Sep 4, 2019 at 12:00am
A high-profile series of dog deaths has awakened the public to the growing problem of toxic algal blooms, spurred by rising temperatures and pollution.
The blooms are emerging as a national, not just regional, concern, according to preliminary data reported to the U.S. Environmental Protection Agency through July. Samples taken from New Jersey to California, and from Texas to Washington state, all show evidence of toxins given off by the blooms.
Since 2018, when the EPA started collecting the latest batch of data, algal blooms have been documented near the intakes of water treatment plants at least 130 times.
Algae occurs naturally in bodies of water across all U.S. states, with fetid blooms on ponds, lakes, and streams usually spiking each August. But the putrid, mucky overgrowth of algae in water can release toxins that sicken and kill humans and animals. These harmful blooms thrive in hotter temperatures and with exposure to nutrients used in farming, such as phosphorus.
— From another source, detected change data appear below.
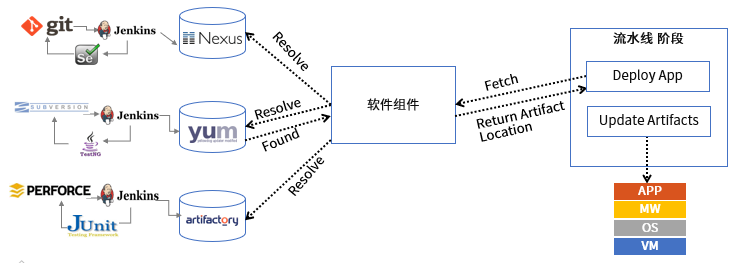
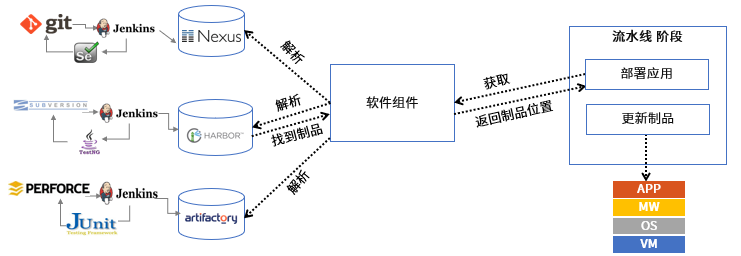
update

diff --git a/foundationConcepts/05集成与发布/index.html b/foundationConcepts/05集成与发布/index.html
@@ -924,11 +924,12 @@ SmartCMP&#x6D41;&#x6C34;&#x7EBF;&#x7684;&#x4EFB;&#x52A1;&#x5B9A;&#x4E49;&#x5305;
 <li>&#x5236;&#x54C1;&#x7BA1;&#x7406;&#x662F;&#x5BF9;&#x8F6F;&#x4EF6;&#x7814;&#x53D1;&#x8FC7;&#x7A0B;&#x4E2D;&#x751F;&#x6210;&#x7684;&#x4EA7;&#x7269;&#x7684;&#x7BA1;&#x7406;&#xFF0C; &#x4E00;&#x822C;&#x4F5C;&#x4E3A;&#x6700;&#x7EC8;&#x4EA4;&#x4ED8;&#x7269;&#x5B8C;&#x6210;&#x53D1;&#x5E03;&#x548C;&#x4EA4;&#x4ED8;&#x3002;&#x6240;&#x6709;&#x7684;&#x5236;&#x54C1;&#x5305;&#xFF0C;&#x4F9D;&#x8D56;&#x7EC4;&#x4EF6;&#x5747;&#x80FD;&#x591F;&#x7EB3;&#x5165;&#x5236;&#x54C1;&#x5E93;&#x4E2D;&#x7EDF;&#x4E00;&#x7BA1;&#x7406;&#x3002;&#x5236;&#x54C1;&#x5E93;&#x5E94;&#x4F5C;&#x4E3A;&#x6D4B;&#x8BD5;&#x53CA;&#x751F;&#x4EA7;&#x90E8;&#x7F72;&#x7684;&#x552F;&#x4E00;&#x53EF;&#x4FE1;&#x5236;&#x54C1;&#x6765;&#x6E90;&#x3002;</li>
 <li>&#x4E0D;&#x540C;&#x5F00;&#x53D1;&#x8BED;&#x8A00; &#x6240;&#x4EA7;&#x751F;&#x7684;&#x5236;&#x54C1;&#x7684;&#x83B7;&#x53D6;&#x3001;&#x4F7F;&#x7528;&#x3001;&#x5171;&#x4EAB;&#x65B9;&#x5F0F;&#x4E0D;&#x540C;&#xFF0C;&#x4E0D;&#x540C;&#x7684;&#x5236;&#x54C1;&#x4ED3;&#x5E93;&#x80FD;&#x591F;&#x7BA1;&#x7406;&#x5404;&#x81EA;&#x5F00;&#x53D1;&#x8BED;&#x8A00;&#x7C7B;&#x578B;&#x7684;&#x4E8C;&#x8FDB;&#x5236;&#x5236;&#x54C1;&#x3002;</li>
 </ul>
+<p><img src="../../picture/foundationConcepts/&#x8F6F;&#x4EF6;&#x5236;&#x54C1;&#x7BA1;&#x7406;.png" alt="&#x8F6F;&#x4EF6;&#x5236;&#x54C1;&#x7BA1;&#x7406;"></p>
 <p>&#x5982;&#x56FE;&#x6240;&#x793A;&#xFF0C;</p>
 <p> &#x5F00;&#x53D1;&#x56E2;&#x961F;&#x901A;&#x5E38;&#x4F1A;&#x4E3A;&#x6BCF;&#x4E2A;&#x9879;&#x76EE;&#x5EFA;&#x7ACB;&#x8F6F;&#x4EF6;&#x5236;&#x54C1;&#x7BA1;&#x7406;&#x7CFB;&#x7EDF;&#xFF0C;&#x4EE5;&#x5B9E;&#x73B0;&#x5728;&#x7F51;&#x7EDC;&#x4E0A;&#x4F20;&#x8F93;&#x5927;&#x578B;&#x4E8C;&#x8FDB;&#x5236;&#x6587;&#x4EF6;&#x7684;&#x826F;&#x597D;&#x6027;&#x80FD;&#x3002;&#x56E0;&#x6B64;&#xFF0C;&#x56E2;&#x961F;&#x901A;&#x5E38;&#x62E5;&#x6709;&#x5404;&#x79CD;&#x4E0D;&#x540C;&#x7684;&#x5236;&#x54C1;&#x4ED3;&#x5E93;&#xFF0C;&#x5305;&#x62EC;Nexus&#xFF0C;Harbor&#x6216;Artifactory&#x3002;&#x4F8B;&#x5982;&#xFF1A; Artifactory&#x4F5C;&#x4E3A;&#x6D41;&#x6C34;&#x7EBF;&#x4E2D;&#x7EDF;&#x4E00;&#x5B58;&#x653E;&#x7BA1;&#x7406;&#x5236;&#x54C1;&#x7684;&#x4ED3;&#x5E93;&#xFF0C;Artifactory&#x6B63;&#x5728;&#x4E0D;&#x65AD;&#x83B7;&#x53D6;&#x6700;&#x65B0;&#x3001;&#x6B63;&#x786E;&#x7684;&#x5236;&#x54C1;&#xFF0C;&#x5C06;&#x5236;&#x54C1;&#x7528;&#x4E8E;&#x5E94;&#x7528;&#x90E8;&#x7F72;&#x3001;&#x8D44;&#x6E90;&#x914D;&#x7F6E;&#x6216;&#x73AF;&#x5883;&#x66F4;&#x65B0;&#xFF0C;&#x964D;&#x4F4E;&#x521B;&#x5EFA;&#x548C;&#x81EA;&#x52A8;&#x5316;&#x53D1;&#x5E03;&#x7BA1;&#x9053;&#x7684;&#x590D;&#x6742;&#x5EA6;&#x3002;</p>
 <h1 id="&#x6267;&#x884C;&#x5386;&#x53F2;"><a name="&#x6267;&#x884C;&#x5386;&#x53F2;" class="anchor-navigation-ex-anchor" href="#&#x6267;&#x884C;&#x5386;&#x53F2;"><i class="fa fa-link" aria-hidden="true"></i></a>3. &#x6267;&#x884C;&#x5386;&#x53F2;</h1>
 <p>&#x901A;&#x8FC7;&#x6267;&#x884C;&#x5386;&#x53F2;&#x53EF;&#x4EE5;&#x67E5;&#x770B;&#x6267;&#x884C;&#x72B6;&#x6001;&#x3001;&#x6267;&#x884C;&#x4EBA;&#x3001;&#x6267;&#x884C;&#x65F6;&#x95F4;&#x3001;&#x6BCF;&#x4E2A;&#x9636;&#x6BB5;&#x4EFB;&#x52A1;&#x6267;&#x884C;&#x7684;&#x8BE6;&#x7EC6;&#x4FE1;&#x606F;&#x3002;</p>
-<footer class="page-footer-ex"> <span class="page-footer-ex-copyright"> Copyright &#xA9; 2013-2019 CloudChef. All Rights Reserved. <a href="http://www.cloudchef.io/" target="_blank">&#x4E0A;&#x6D77;&#x9A9E;&#x4E91;&#x4FE1;&#x606F;&#x79D1;&#x6280;&#x6709;&#x9650;&#x516C;&#x53F8;</a>&#x7248;&#x6743;&#x6240;&#x6709; </span> &#xA0;&#xA0;&#xA0;&#xA0;&#xA0;&#xA0;&#xA0;&#xA0;&#xA0;&#xA0; <span class="page-footer-ex-footer-update"> &#x66F4;&#x65B0;&#x65F6;&#x95F4;&#xFF1A; 2019-09-16 13:40:06 </span> </footer>
+<footer class="page-footer-ex"> <span class="page-footer-ex-copyright"> Copyright &#xA9; 2013-2019 CloudChef. All Rights Reserved. <a href="http://www.cloudchef.io/" target="_blank">&#x4E0A;&#x6D77;&#x9A9E;&#x4E91;&#x4FE1;&#x606F;&#x79D1;&#x6280;&#x6709;&#x9650;&#x516C;&#x53F8;</a>&#x7248;&#x6743;&#x6240;&#x6709; </span> &#xA0;&#xA0;&#xA0;&#xA0;&#xA0;&#xA0;&#xA0;&#xA0;&#xA0;&#xA0; <span class="page-footer-ex-footer-update"> &#x66F4;&#x65B0;&#x65F6;&#x95F4;&#xFF1A; 2019-09-16 13:53:26 </span> </footer>
                                 
                                 </section>
                             
@@ -971,7 +972,7 @@ SmartCMP&#x6D41;&#x6C34;&#x7EBF;&#x7684;&#x4EFB;&#x52A1;&#x5B9A;&#x4E49;&#x5305;
     <script>
         var gitbook = gitbook || [];
         gitbook.push(function() {
-            gitbook.page.hasChanged({"page":{"title":"集成与发布","level":"2.5","depth":1,"next":{"title":"快速上手","level":"3.1","depth":1,"path":"AdminDoc/01快速上手/README.md","ref":"AdminDoc/01快速上手/README.md","articles":[]},"previous":{"title":"服务模型","level":"2.4","depth":1,"path":"foundationConcepts/04服务目录/README.md","ref":"foundationConcepts/04服务目录/README.md","articles":[]},"dir":"ltr"},"config":{"plugins":["splitter","-lunr","-search","search-plus","expandable-chapters-small","insert-logo","simple-page-toc","favicon","page-footer-ex","anchor-navigation-ex","livereload"],"styles":{"website":"styles/website.css","ebook":"styles/ebook.css","pdf":"styles/pdf.css","mobi":"styles/mobi.css","epub":"styles/epub.css"},"pluginsConfig":{"livereload":{},"simple-page-toc":{"maxDepth":3,"skipFirstH1":true},"page-footer-ex":{"copyright":"Copyright © 2013-2019 CloudChef. All Rights Reserved. [上海骞云信息科技有限公司](http://www.cloudchef.io/)版权所有","markdown":true,"update_format":"YYYY-MM-DD HH:mm:ss","update_label":"更新时间："},"splitter":{},"fontsettings":{"theme":"white","family":"sans","size":2},"fontSettings":{"theme":"sepia","family":"serif","size":1},"highlight":{},"anchor-navigation-ex":{"associatedWithSummary":true,"float":{"floatIcon":"fa fa-navicon","level1Icon":"","level2Icon":"","level3Icon":"","showLevelIcon":false},"mode":"float","multipleH1":true,"pageTop":{"level1Icon":"","level2Icon":"","level3Icon":"","showLevelIcon":false},"printLog":false,"showGoTop":true,"showLevel":true},"favicon":{"shortcut":"https://cloudchef.github.io/doc/picture/cloudchef.ico","bookmark":"https://cloudchef.github.io/doc/picture/cloudchef.ico"},"expandable-chapters-small":{},"sharing":{"facebook":true,"twitter":true,"google":false,"weibo":false,"instapaper":false,"vk":false,"all":["facebook","google","twitter","weibo","instapaper"]},"theme-default":{"styles":{"website":"styles/website.css","pdf":"styles/pdf.css","epub":"styles/epub.css","mobi":"styles/mobi.css","ebook":"styles/ebook.css","print":"styles/print.css"},"showLevel":false},"insert-logo":{"style":"background: none;","url":"https://cloudchef.github.io/doc/picture/logo.png"},"search-plus":{}},"theme":"default","pdf":{"pageBreaksBefore":"/","headerTemplate":null,"paperSize":"a4","margin":{"right":62,"left":62,"top":36,"bottom":36},"fontSize":12,"fontFamily":"Arial","footerTemplate":null,"chapterMark":"pagebreak","pageNumbers":true},"structure":{"langs":"LANGS.md","readme":"README.md","glossary":"GLOSSARY.md","summary":"SUMMARY.md"},"variables":{},"title":"发行说明","gitbook":"*","description":"产品发行说明提供SmartCMP当前版本的最新信息，包括有关最新平台改进、特性和功能更新、维护性修复以及任何已知问题和解决方法的详细信息。","theme-default":{"showLevel":false},"extension":null},"file":{"path":"foundationConcepts/05集成与发布/README.md","mtime":"2019-09-16T05:40:06.001Z","type":"markdown"},"gitbook":{"version":"3.2.3","time":"2019-09-16T05:41:18.080Z"},"basePath":"../..","book":{"language":""}});
+            gitbook.page.hasChanged({"page":{"title":"集成与发布","level":"2.5","depth":1,"next":{"title":"快速上手","level":"3.1","depth":1,"path":"AdminDoc/01快速上手/README.md","ref":"AdminDoc/01快速上手/README.md","articles":[]},"previous":{"title":"服务模型","level":"2.4","depth":1,"path":"foundationConcepts/04服务目录/README.md","ref":"foundationConcepts/04服务目录/README.md","articles":[]},"dir":"ltr"},"config":{"plugins":["splitter","-lunr","-search","search-plus","expandable-chapters-small","insert-logo","simple-page-toc","favicon","page-footer-ex","anchor-navigation-ex","livereload"],"styles":{"website":"styles/website.css","ebook":"styles/ebook.css","pdf":"styles/pdf.css","mobi":"styles/mobi.css","epub":"styles/epub.css"},"pluginsConfig":{"livereload":{},"simple-page-toc":{"maxDepth":3,"skipFirstH1":true},"page-footer-ex":{"copyright":"Copyright © 2013-2019 CloudChef. All Rights Reserved. [上海骞云信息科技有限公司](http://www.cloudchef.io/)版权所有","markdown":true,"update_format":"YYYY-MM-DD HH:mm:ss","update_label":"更新时间："},"splitter":{},"fontsettings":{"theme":"white","family":"sans","size":2},"fontSettings":{"theme":"sepia","family":"serif","size":1},"highlight":{},"anchor-navigation-ex":{"associatedWithSummary":true,"float":{"floatIcon":"fa fa-navicon","level1Icon":"","level2Icon":"","level3Icon":"","showLevelIcon":false},"mode":"float","multipleH1":true,"pageTop":{"level1Icon":"","level2Icon":"","level3Icon":"","showLevelIcon":false},"printLog":false,"showGoTop":true,"showLevel":true},"favicon":{"shortcut":"https://cloudchef.github.io/doc/picture/cloudchef.ico","bookmark":"https://cloudchef.github.io/doc/picture/cloudchef.ico"},"expandable-chapters-small":{},"sharing":{"facebook":true,"twitter":true,"google":false,"weibo":false,"instapaper":false,"vk":false,"all":["facebook","google","twitter","weibo","instapaper"]},"theme-default":{"styles":{"website":"styles/website.css","pdf":"styles/pdf.css","epub":"styles/epub.css","mobi":"styles/mobi.css","ebook":"styles/ebook.css","print":"styles/print.css"},"showLevel":false},"insert-logo":{"style":"background: none;","url":"https://cloudchef.github.io/doc/picture/logo.png"},"search-plus":{}},"theme":"default","pdf":{"pageBreaksBefore":"/","headerTemplate":null,"paperSize":"a4","margin":{"right":62,"left":62,"top":36,"bottom":36},"fontSize":12,"fontFamily":"Arial","footerTemplate":null,"chapterMark":"pagebreak","pageNumbers":true},"structure":{"langs":"LANGS.md","readme":"README.md","glossary":"GLOSSARY.md","summary":"SUMMARY.md"},"variables":{},"title":"发行说明","gitbook":"*","description":"产品发行说明提供SmartCMP当前版本的最新信息，包括有关最新平台改进、特性和功能更新、维护性修复以及任何已知问题和解决方法的详细信息。","theme-default":{"showLevel":false},"extension":null},"file":{"path":"foundationConcepts/05集成与发布/README.md","mtime":"2019-09-16T05:53:26.324Z","type":"markdown"},"gitbook":{"version":"3.2.3","time":"2019-09-16T05:55:47.595Z"},"basePath":"../..","book":{"language":""}});
         });
     </script>
 </div>

diff --git a/foundationConcepts/05集成与发布/README.md b/foundationConcepts/05集成与发布/README.md
@@ -83,6 +83,7 @@ SmartCMP的部署任务支持将任意新应用部署到windows、linux、docker
 + 制品管理是对软件研发过程中生成的产物的管理， 一般作为最终交付物完成发布和交付。所有的制品包，依赖组件均能够纳入制品库中统一管理。制品库应作为测试及生产部署的唯一可信制品来源。
 + 不同开发语言 所产生的制品的获取、使用、共享方式不同，不同的制品仓库能够管理各自开发语言类型的二进制制品。
 
+![软件制品管理](../../picture/foundationConcepts/软件制品管理.png)
 
 如图所示，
In May, the U.S. EPA came out with recommended safety levels for state action regarding two algal-bloom produced toxins in recreational water. Those recommendations followed federal drinking water health advisories for those toxins issued in 2015, after a 2014 drinking water ban in Toledo, Ohio, sparked by a massive bloom in western Lake Erie.
While scientists have monitored harmful algal blooms and their toxins for decades, state regulators are becoming increasingly aware of their harms due to recent pet deaths. Reports of dogs dying in North Carolina in August drew national headlines, and eight additional dogs died in Michigan the same month from possible exposure to algae-linked bacteria after the canines took a dip into ponds, streams, or lakes.
“And dogs are so silly,” Susan Wilde, associate professor of aquatic science at the University of Georgia, told Bloomberg Environment. “Not only do they swim in that water and don’t give a rip, they will even eat the scum that accumulates.”
Dogs aren’t the only creatures at risk: People have gotten sick from possible toxins in seafood, and in the Southeast in 2015, there were reports of dozens of bald eagles dying due to links to toxic blue-green algae.